There are noticeable differences among people’s experiences. Across working ages, while two thirds (66%) of those aged 18-34 state they’ve experienced these behaviours from managers, only 38% of those aged 45-64 say that’s the case. Alongside this, whilst half (47%) of White British employees saw this type of action from managers, this rises to 57% of Asian or Asian British workers, and 72% of Black or Black British employees.

The impact on employees is stark. Almost 1 in 5 people said these experiences had a negative outcome on their mental health and 1 in 7 employees has considered quitting their job as a result.

Over 1 in 7 employees also said these microaggressions left them feeling that they couldn’t be their whole self at work. MHFA England is calling for employers to act by creating environments where everyone is able to bring their whole self to work. That includes background, sexuality, religion, gender, health and mental health. My Whole Self aims to create workplace cultures where people have the safety and freedom to choose which parts of their identity they share at work, without fear of judgement. 

The campaign is vital as 33% of employees said their company does not promote equality and inclusion, they were unsure of any such initiative at their workplace, or their organisation had no way of doing so. 

For My Whole Self Day organisations are encouraged to access MHFA England’s free resources including the new,My Whole Self: Guide to creating inclusive workplace cultures. To create workplaces where wellbeing, equity and productivity go hand in hand, MHFA England has a range of bespoke consultancy services

Simon Blake, chief executive of Mental Health First Aid England said, “Everyone deserves to feel seen and valued at work. Equity, inclusion, and a sense of belonging are key to positive mental health and wellbeing in the workplace. 

“As employers, if we create cultures where people can bring their whole self to work, without fear of judgement, all the evidence shows we will see strong performance and excellent productivity. This isn’t simply a nice to have, it is a business imperative. Diverse teams mean innovation and excellence and according to Forbes deliver 60% better results.

“MHFA England’s consultancy services use evidence-based approaches to support the development of high performing, inclusive and thriving workplaces. When people belong and their contribution is valued, they deliver.”

Dr Melissa Carr, director of the World of Work Institute (Equity, Diversity & Inclusion), Henley Business School said, “A sense of belonging is critical for supporting equity, diversity and inclusion within the workplace – and a big part of feeling you belong is feeling known, respected and valued. Microaggressions and discrimination can considerably undermine people’s sense of psychological safety and wellbeing at work, and it’s concerning to see how common these instances are in the UK. 

“This research is a timely reminder of the vital role managers and colleagues play in building supportive work environments that allow people to bring their whole self to work. Employers have progress to make to translate equity, diversity and inclusion policy into meaningful practice throughout the workplace, creating environments where microaggressions and discrimination is recognised and called out.”

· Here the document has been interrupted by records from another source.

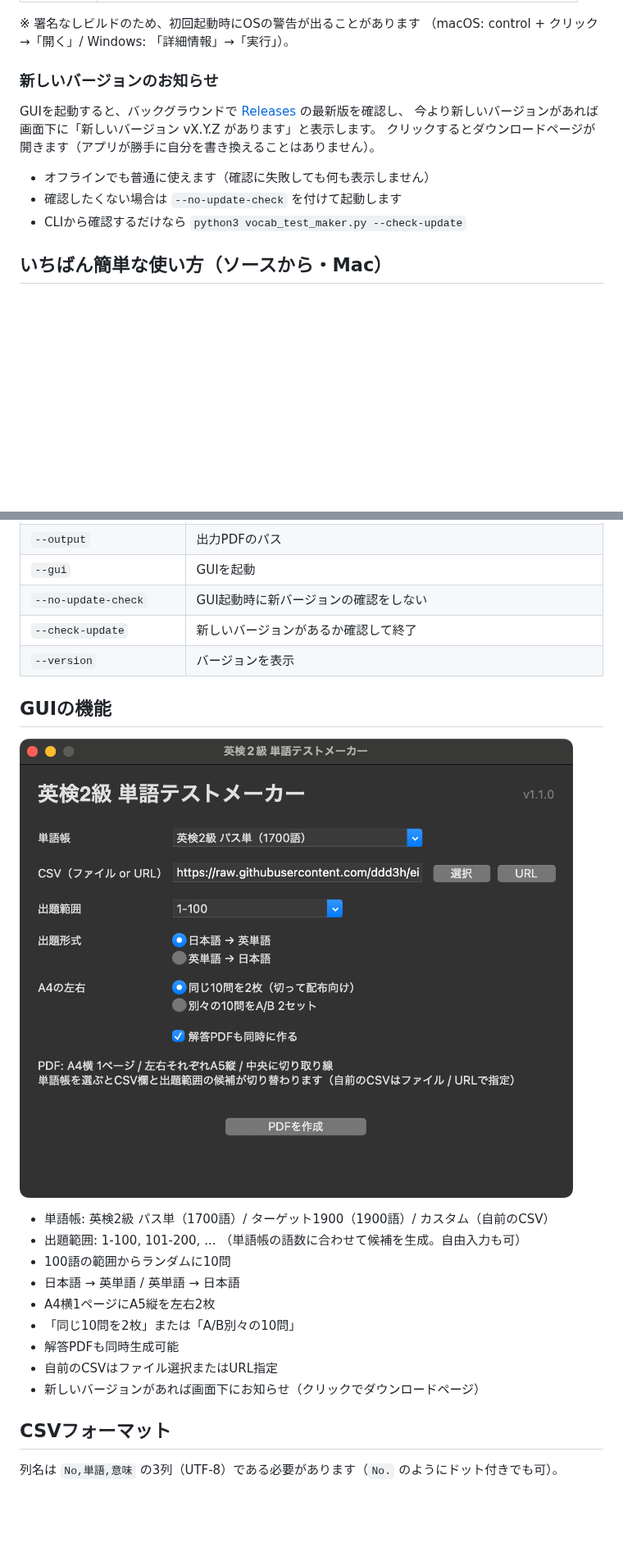
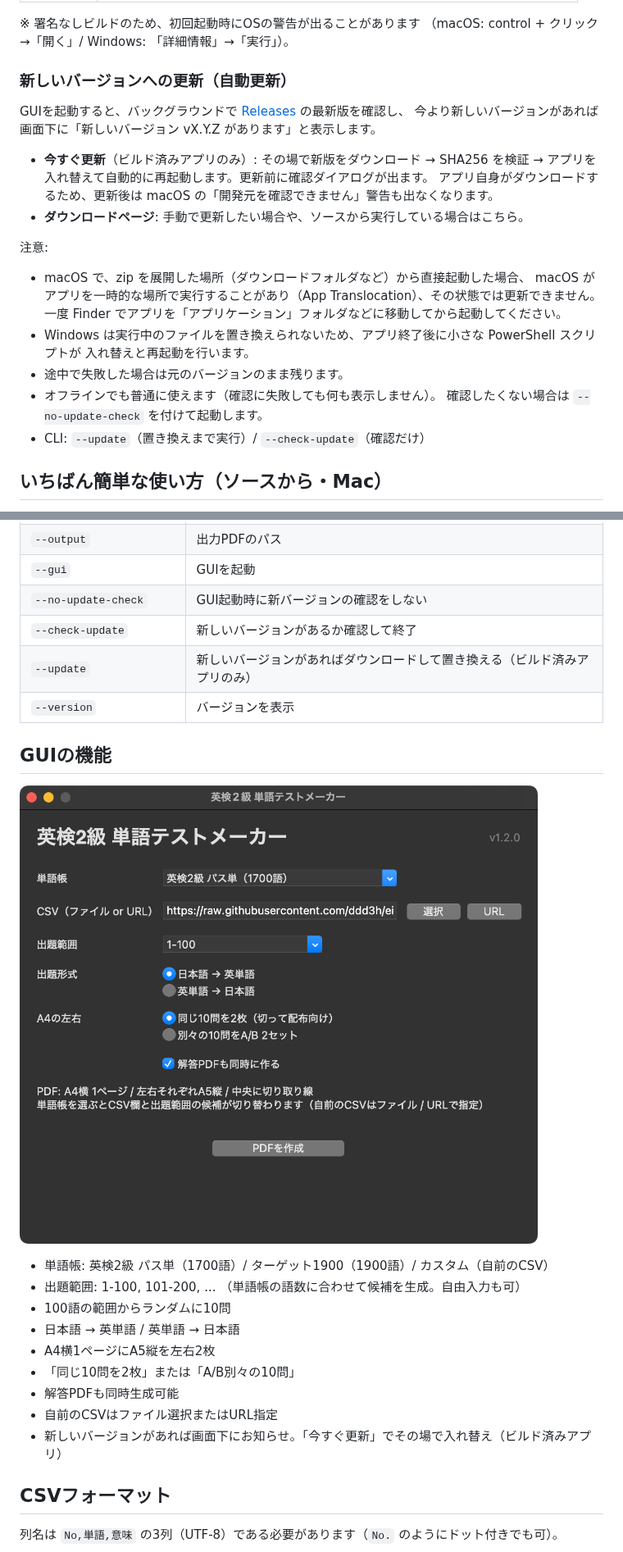
Before and after one commit to ddd3h/eiken-vocab-test-maker, a Markdown page: README.md, 2 parts joined by grey strips. Shown at 82% size. Drawn GitHub-style; pictures changed too: docs/images/screenshot_gui.png; blank space fills up the shorter version.

```diff
--- a/README.md
+++ b/README.md
@@ -29,15 +29,27 @@ PDFで書き出すツールです（GUI / CLI）。同一問題2枚 or 左右で
 ※ 署名なしビルドのため、初回起動時にOSの警告が出ることがあります
 （macOS: control + クリック →「開く」/ Windows: 「詳細情報」→「実行」）。
 
-### 新しいバージョンのお知らせ
+### 新しいバージョンへの更新（自動更新）
 
 GUIを起動すると、バックグラウンドで [Releases](../../releases/latest) の最新版を確認し、
 今より新しいバージョンがあれば画面下に「新しいバージョン vX.Y.Z があります」と表示します。
-クリックするとダウンロードページが開きます（アプリが勝手に自分を書き換えることはありません）。
 
-- オフラインでも普通に使えます（確認に失敗しても何も表示しません）
-- 確認したくない場合は `--no-update-check` を付けて起動します
-- CLIから確認するだけなら `python3 vocab_test_maker.py --check-update`
+- **今すぐ更新**（ビルド済みアプリのみ）: その場で新版をダウンロード → SHA256 を検証 →
+  アプリを入れ替えて自動的に再起動します。更新前に確認ダイアログが出ます。
+  アプリ自身がダウンロードするため、更新後は macOS の「開発元を確認できません」警告も出なくなります。
+- **ダウンロードページ**: 手動で更新したい場合や、ソースから実行している場合はこちら。
+
+注意:
+
+- macOS で、zip を展開した場所（ダウンロードフォルダなど）から直接起動した場合、
+  macOS がアプリを一時的な場所で実行することがあり（App Translocation）、その状態では更新できません。
+  一度 Finder でアプリを「アプリケーション」フォルダなどに移動してから起動してください。
+- Windows は実行中のファイルを置き換えられないため、アプリ終了後に小さな PowerShell スクリプトが
+  入れ替えと再起動を行います。
+- 途中で失敗した場合は元のバージョンのまま残ります。
+- オフラインでも普通に使えます（確認に失敗しても何も表示しません）。
+  確認したくない場合は `--no-update-check` を付けて起動します。
+- CLI: `--update`（置き換えまで実行）/ `--check-update`（確認だけ）
 
 ## いちばん簡単な使い方（ソースから・Mac）
 
@@ -109,6 +121,7 @@ python3 vocab_test_maker.py --range 1-100 --seed 12345 --output test.pdf
 | `--gui` | GUIを起動 |
 | `--no-update-check` | GUI起動時に新バージョンの確認をしない |
 | `--check-update` | 新しいバージョンがあるか確認して終了 |
+| `--update` | 新しいバージョンがあればダウンロードして置き換える（ビルド済みアプリのみ） |
 | `--version` | バージョンを表示 |
 
 ## GUIの機能
@@ -123,7 +136,7 @@ python3 vocab_test_maker.py --range 1-100 --seed 12345 --output test.pdf
 - 「同じ10問を2枚」または「A/B別々の10問」
 - 解答PDFも同時生成可能
 - 自前のCSVはファイル選択またはURL指定
-- 新しいバージョンがあれば画面下にお知らせ（クリックでダウンロードページ）
+- 新しいバージョンがあれば画面下にお知らせ。「今すぐ更新」でその場で入れ替え（ビルド済みアプリ）
 
 ## CSVフォーマット
 
```
Also changed, not shown: 3 other files.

Robyn Drysdale is an associate director at research agency Ninth Seat, she said, “We began our involvement with My Whole Self by encouraging the team to share their My Whole Selfie. With our teams working across different offices, many working entirely remotely, some conducting fieldwork abroad, this simple task allowed us all to reconnect on a profoundly personal level. The light-hearted, creative but meaningful nature of this meant that every person got involved with enthusiasm. This exercise unveiled new dimensions of our colleagues, and it became apparent that this shouldn't be a one-time event but rather a continuous practice, woven into our fabric.” 

Fostering an environment where people feel seen and heard is key to ensuring they feel valued. Therefore, the concept of bringing your ‘whole self’ to work is something we have been and continue to embed within the company. This includes ensuring that our workplace policies, for example, those around menopause, race and diversity and inclusion, are reviewed, updated and shared widely.”